A friend introduced me to the work of life coach Martha Beck recently, and after reading about her visits to South Africa to encounter amazing animals in their home territory on the “look-inside-this-book” pages of Finding Your Way in a Wild New World, Reclaiming Your True Nature on Amazon, I decided to find out more about her coaching methods and bought an audiobook of The Four-Day Win, End Your Diet War and Achieve Thinner Peace, which I am now reading. Although losing weight isn’t as dramatic as going to Africa to observe the interactions of large, wild animals, Beck is dealing with one of the most daunting parts of making changes in our lives in this little book: taking the first steps.

Her approach to weight-loss asks readers to develop a harmonious relationship with themselves rather than cruelly starving their bodies into submission. She supports her analysis of what works in weight loss with reference to psychological research and her own experience as a person who dieted mercilessly, and unsuccessfully, for years who has become a person who is fit and never even thinks the word “diet.”

She encourages dividing huge goals, like changing from overeating and self-reproach to eating healthy and self-acceptance, into manageable chunks. Beck calls her technology for this the 4-Day Win.  By taking on a part of the change that we can handle in a time-frame we’re not afraid to commit to, we get a “win” early in the movement toward the larger goal and build momentum. We also commit to reward ourselves along the way. I’ve already made a ridiculously easy goal to repeat for the next four days. Although I struggled with the idea of reward, I did finally establish both a daily reward and a larger one to recognize the finished “win.” I’ve already completed my commitment for Days 1 and 2, for both achievement and reward.

The 4-Day Win is applicable in lots of situations, and I will use it. However, I had a much more profound insight that could lead to deeper change in me when I read Beck’s metaphor that likens traditional dieting to “breaking” a horse.  Among other things, she noted that horses are great teachers for us because they are so sensitive to human emotions and the behaviors that indicate our state of mind. She also described a different way to train a horse that works through communicating, in a language of gesture and behavior that horses understand, the willingness to enter into community with the horse “join up,” as she puts it. When we stop chasing our bodies down with whips (as in horse “breaking”) and treat ourselves with care and love (“joining up” with our bodies), we trust ourselves not to subject our bodies to punishment and starvation and move without effort toward ideal weight and activity levels.
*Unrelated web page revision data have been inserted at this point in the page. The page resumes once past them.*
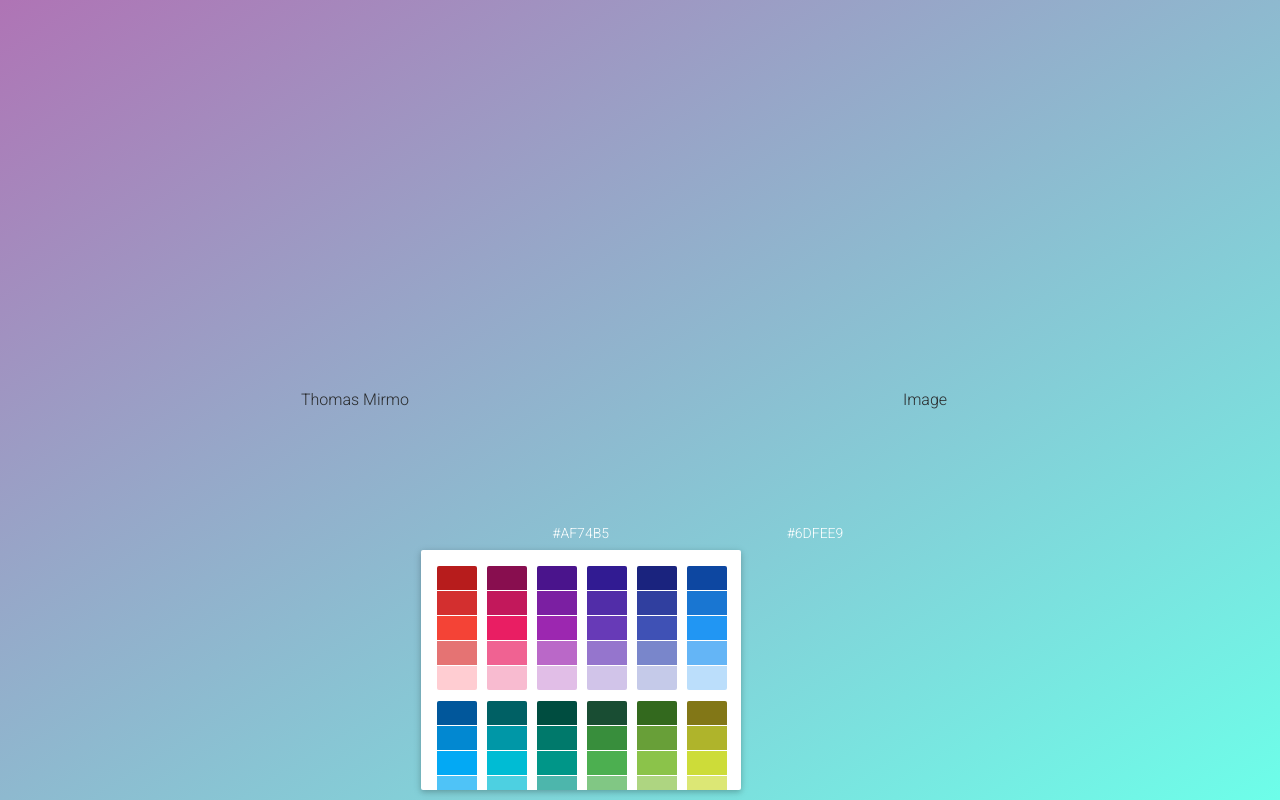
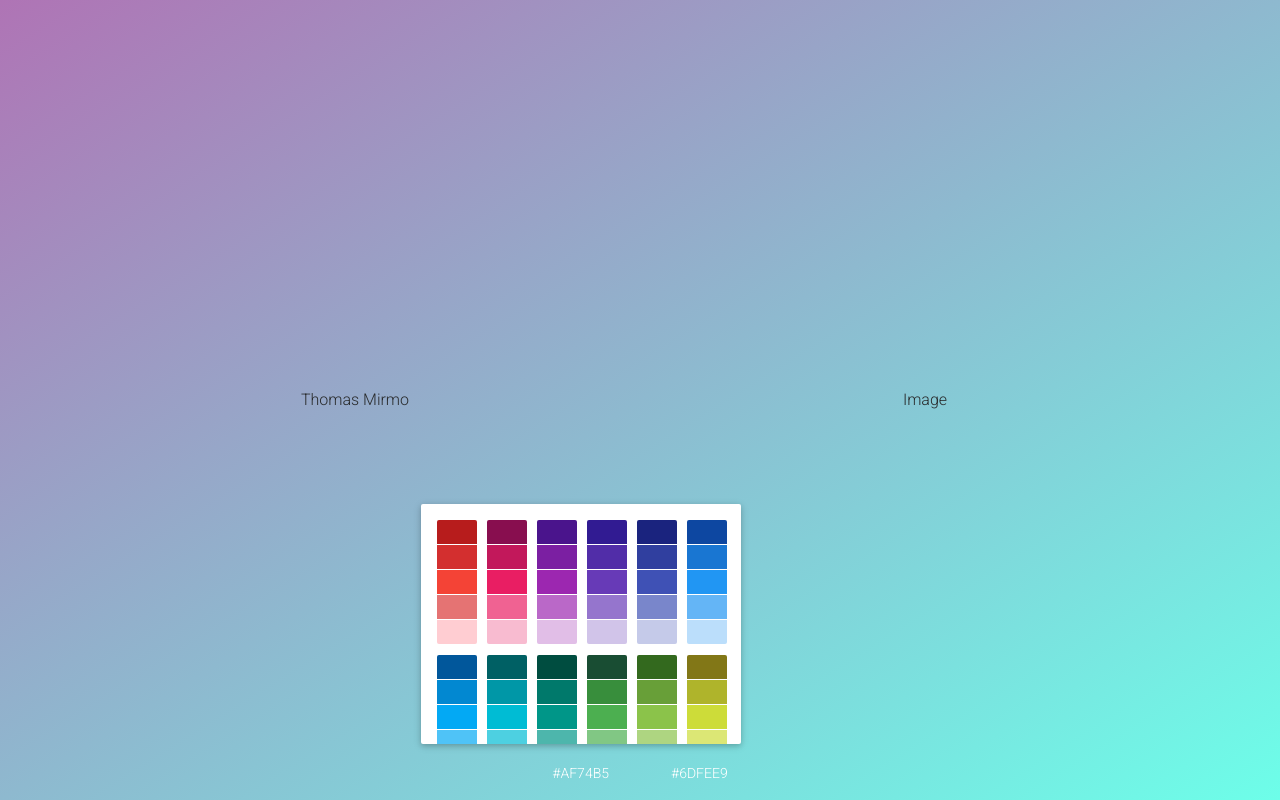
Before and after one commit to tmirmota/mirmo, a React (Create React App) app: page / in a window 1280 px wide. Both pictures are taken after a click on the button "#AF74B5". Shown: the top 800 px of the page. Built offline with nearby package versions, Linux system fonts and the light colour scheme; what react-tap-event-plugin would draw is missing.

Commit message:
styled swatch component

```diff
--- a/src/App.js
+++ b/src/App.js
@@ -92,15 +92,21 @@ export default class App extends Component {
     }
   }
 
-  handleColor1 = ({ hex }) => {
+  handleColorChange1 = ({ hex }) => {
     const { headerColors } = this.state
-    const updateColor = update(headerColors, { color1: { $set: hex } })
+    const updateColor = update(headerColors, {
+      color1: { $set: hex },
+      swatch1: { $set: false },
+    })
     this.setState({ headerColors: updateColor })
   }
 
-  handleColor2 = ({ hex }) => {
+  handleColorChange2 = ({ hex }) => {
     const { headerColors } = this.state
-    const updateColor = update(headerColors, { color2: { $set: hex } })
+    const updateColor = update(headerColors, {
+      color2: { $set: hex },
+      swatch2: { $set: false },
+    })
     this.setState({ headerColors: updateColor })
   }
 
@@ -141,8 +147,8 @@ export default class App extends Component {
                 </div>
                 <InputColors
                   colors={headerColors}
-                  handleChange1={this.handleColor1}
-                  handleChange2={this.handleColor2}
+                  handleChange1={this.handleColorChange1}
+                  handleChange2={this.handleColorChange2}
                   handleSelect={this.handleColorSelect}
                 />
               </div>
--- a/src/components/InputColors/index.js
+++ b/src/components/InputColors/index.js
@@ -11,12 +11,17 @@ const styles = {
     bottom: 10,
     left: '50%',
   },
-  inputSection: {
+  centerSection: {
     position: 'relative',
     left: '-50%',
   },
   button: {
     color: '#FFFFFF',
+  },
+  swatch: {
+    position: 'absolute',
+    top: '-250px',
+    left: '50%',
   },
 }
 
@@ -26,7 +31,7 @@ export default class InputColors extends Component {
     const { colors, handleChange1, handleChange2, handleSelect } = this.props
     return (
       <section style={styles.section}>
-        <div style={styles.inputSection} className="row">
+        <div style={styles.centerSection} className="row">
 
           <div className="col">
             <FlatButton
@@ -35,10 +40,14 @@ export default class InputColors extends Component {
               onClick={() => handleSelect('color1')}
             />
             {colors.swatch1 &&
-              <SwatchesPicker
-                color={colors.color1}
-                onChangeComplete={handleChange1}
-              />}
+              <div style={styles.swatch}>
+                <div style={styles.centerSection}>
+                  <SwatchesPicker
+                    color={colors.color1}
+                    onChangeComplete={handleChange1}
+                  />
+                </div>
+              </div>}
           </div>
 
           <div className="col">
@@ -48,10 +57,14 @@ export default class InputColors extends Component {
               onClick={() => handleSelect('color2')}
             />
             {colors.swatch2 &&
-              <SwatchesPicker
-                color={colors.color1}
-                onChangeComplete={handleChange1}
-              />}
+              <div style={styles.swatch}>
+                <div style={styles.centerSection}>
+                  <SwatchesPicker
+                    color={colors.color2}
+                    onChangeComplete={handleChange2}
+                  />
+                </div>
+              </div>}
           </div>
 
         </div>
```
Honestly, the story Beck told about watching Koelle Simpson develop a trusting relationship with a mean, wild horse in less than one day made me yearn to learn from horses myself. Then, I realized that I have similar teachers living right alongside me on this little city lot. My feral cat friends are equally sensitive to my state of mind and emotion when I enter their wild world. When I approach them with respect and speak as much of their language as I currently understand, they respond with trust and approach me to get to know me better. When I am harried and rushing, they avoid me until I slow down with a deep breath and bring my concentration to our moment together. They are teaching me to how to gain their trust. When I’m at my best, they will follow me willingly. They come to my porch to gain reassurance from me when they are afraid in a storm.

Recently, I was petting Sparkle and Huck in the front yard when a new neighbor and his dog stopped to chat. Sparkle stood behind me while I admonished Huck not to chase the dog (yes, he’s a dog chaser). Mystery sat on a front porch step, watching and listening. I told my neighbor the cats were feral.

“It doesn’t look like it,” he said.